Business practices, marketplaces and customer behaviours are constantly changing.
Which inevitably means that so must you.
In a world that never stands still, great brands evolve (and we’re not just talking about refreshing a tired logo). Brand evolution is about enrichment of the entire entity – the suite of visuals that supports the brand, language and tone of voice and the entire approach to communication. A crucial element here is about maintaining a focus on what your consumers are familiar with; your reputation, your purpose, your principles and the promises you’ve made – it’s evolution not transformation.
Brand evolution is what keeps us connected, visible, vibrant, and memorable.
So what events tend to prompt a rebrand?
They could be fundamental changes to the business or maybe a number of smaller elements that are combining to make a significant impact. It will also depend very much on the type of business, the sector or environment in which it operates, whether you’re reaching out to other businesses or end consumers and the types of marketing strategies you employ.
Reasons for a rebrand may include:
- A business name change
- A significant change in management
- An overhaul of your vision and values
- A fundamental change in your business model or structure
- Marketing material is looking outdated, even embarrassing
- A change of premises or brand new business location
- When your business is celebrating a significant anniversary
- When you’re launching a new product/service or entering a new market
- When your image has become inconsistent
- When competitors are consistently winning the business over you
- When you’re no longer attracting your ideal client
- When your business is perceived as old-fashioned or lacking relevance
- When a previous change to your brand requires refining
It’s important to consider the type of audience and how this will affect a brand. Businesses with branding designed for B2B markets may be affected by events such as market changes or a major shift in the product or service.
Those businesses operating B2C style marketing are likely to take a different approach. Whilst still needing to consider the reasons listed above, consumer brands must maintain the ability to flex and adapt, reacting to much more changeable conditions. They will experience greater variables and less constants while companies with a commercial audience will tend to encounter the opposite.
What happens when business as usual resumes?
In theory, once the rebranding process is complete, a business has everything it needs to move forward with a fully revamped appearance. Guidelines will keep you ‘on-brand’, create design consistency and help to let customers know what sort of experience they can continually expect and rely on.
In reality, when it comes to rolling out campaigns in line with your rebrand, it’s likely to be more than a one-stage process, particularly for the B2C business.
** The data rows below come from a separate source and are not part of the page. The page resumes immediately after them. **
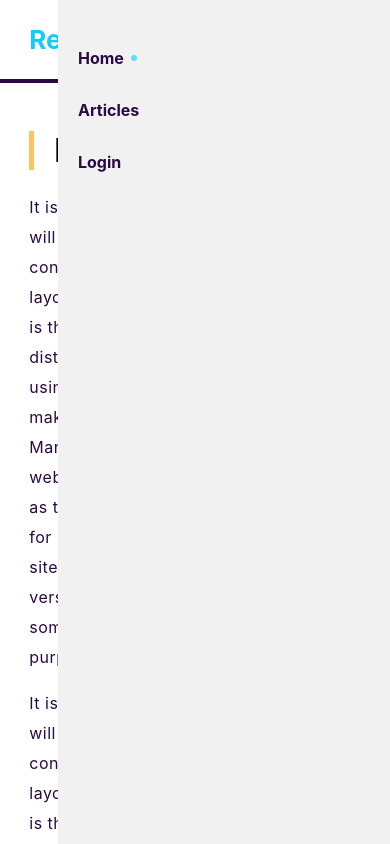
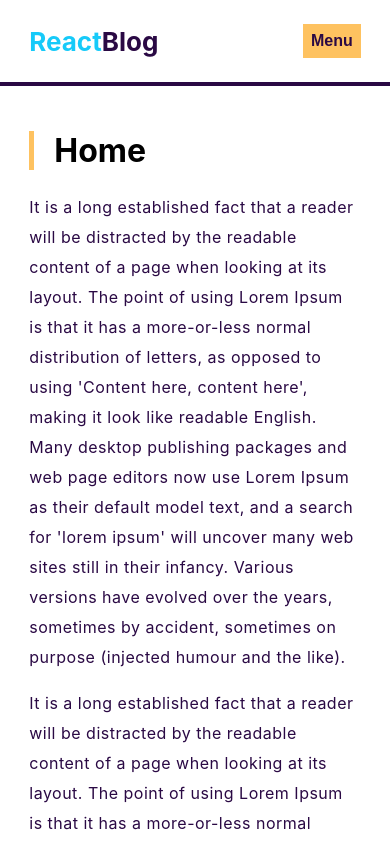
Before and after one commit to aldveq/react-blog, a React (Create React App) app: page / in a window 390 px wide. Shown: the top 844 px of the page. Built offline with nearby package versions, Linux system fonts and the light colour scheme; no server answers; the HTML template or start-up script is replaced by a standard one.

Commit message:
added open/close button to open/close mobile navigation

```diff
--- a/src/assets/sass/components/header.scss
+++ b/src/assets/sass/components/header.scss
@@ -25,17 +25,40 @@
 		}
 	}
 
+	&__open-menu-btn {
+		color: $primary-brand-color;
+		font-weight: bold;
+		font-size: 16px;
+		cursor: pointer;
+		padding: 8px;
+		border: unset;
+		background-color: $tertiary-brand-color;
+
+		&:active {
+			transform: scale(0.9);
+		}
+
+		@media only screen and (min-width: 1024px) {
+			display: none;
+		}
+	}
+
 	&__navigation-container {
 		width: 80%;
 		height: 100vh;
 		position: fixed;
 		top: 0;
-		right: 0;
+		right: -100%;
 		display: flex;
 		flex-direction: column;
 		background-color: $body-color;
 		padding-top: 40px;
 		padding-left: 20px;
+		transition: right ease 0.2s;
+
+		&.active {
+			right: 0;
+		}
 
 		@media only screen and (min-width: 1024px) {
 			all: unset;
@@ -85,12 +108,15 @@
 	ul li {
 		list-style: none;
 		display: flex;
-		justify-content: center;
+		justify-content: flex-start;
 		align-items: center;
 		margin-bottom: 16px;
+		width: 100%;
 
 		@media only screen and (min-width: 1024px) {
 			margin-bottom: 0;
+			justify-content: center;
+			width: auto;
 
 			&:not(:first-child) {
 				margin-left: 22px;
@@ -147,4 +173,26 @@
 		background-color: $fourth-brand-color;
 		color: $color-white;
 	}
+
+	button.close-menu-btn {
+		color: $primary-brand-color;
+		font-weight: bold;
+		font-size: 16px;
+		cursor: pointer;
+		padding: 8px;
+		border: unset;
+		background-color: $tertiary-brand-color;
+		display: table;
+		margin-left: auto;
+		margin-right: 30px;
+		margin-bottom: 40px;
+
+		&:active {
+			transform: scale(0.9);
+		}
+
+		@media only screen and (min-width: 1024px) {
+			display: none;
+		}
+	}
 }
--- a/src/components/Header.js
+++ b/src/components/Header.js
@@ -1,4 +1,4 @@
-import React from "react";
+import React, { useState } from "react";
 import { NavLink, useNavigate, Link } from "react-router-dom";
 import MainWrapper from "../containers/MainWrapper";
 import { getAuth, signOut } from "firebase/auth";
@@ -7,6 +7,8 @@ import { useUser } from '../hooks';
 const Header = () => {
 	const { user } = useUser();
 	const navigate = useNavigate();
+
+	const [isMobileNavOpen, setIsMobileNavOpen] = useState(false);
 
 	const drawLogoutButton = () => (
 		<li>
@@ -32,7 +34,16 @@ const Header = () => {
 		<nav className="nav-wrapper">
 			<MainWrapper type='header'>
 				<div className="nav-wrapper__logo-text"><Link to='/'><span>React</span>Blog</Link></div>
-				<div className="nav-wrapper__navigation-container">
+				<button
+					className="nav-wrapper__open-menu-btn"
+					onClick={() => setIsMobileNavOpen(true)}
+				>Menu</button>
+				<div className={`nav-wrapper__navigation-container ${ isMobileNavOpen && 'active' }`}>
+					<button
+						title="Close menu"
+						className="close-menu-btn"
+						onClick={() => setIsMobileNavOpen(false)}
+					>Close</button>
 					{ user && <div className="nav-wrapper__user-container"><p>Welcome: <span>{user.email}</span></p></div> }
 					<ul>
 						<li>
```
Your brand standards can be put together in theoretical situations but after time, you may begin to unpick particular elements that don’t come together quite so well in the real world. And too many imposed constants will eventually become constantly dull. Companies often try to apply strict corporate guidelines to something that requires more flexibility when part of the process should include the ability to free up certain aspects of the brand so it can be tailored for specific projects and campaigns.
A refresh of your rebrand may be just what’s required!
We recently worked with a client who underwent an overhaul of their brand two years previously and a whole new set of brand guidelines had been created to support the change.
Nuance, the travel retailer needed to reinvigorate campaigns and promotions in their duty free stores but had limited scope to achieve this under their new brand standards. We needed to give consideration to the new, refreshed branding whilst creating a more dynamic approach that would engage customers instore. Our task was to provide a suite of marketing material that would support the ongoing campaigns, pushing the boundries of the brand standards – crucially, taking things that little bit further.
A rebrand may be just what your business needs to respond to changes, you may be just discovering what the business really represents or you’ve simply outgrown your existing brand.
In any event, with a complete rebrand, there is always the risk of damaging brand recognition and alienating customers so proceed with caution throughout the process and remember that subsequent enhancements can always follow.
Sometimes a brand refresh will be necessary to correct a previous rebrand or to address specific campaign requirements so don’t be afraid to build on the progress you’ve made, having had the opportunity to test things out.
Tweet us @Alivewithideas with your rebrand stories – successes or otherwise – We’d love to hear them!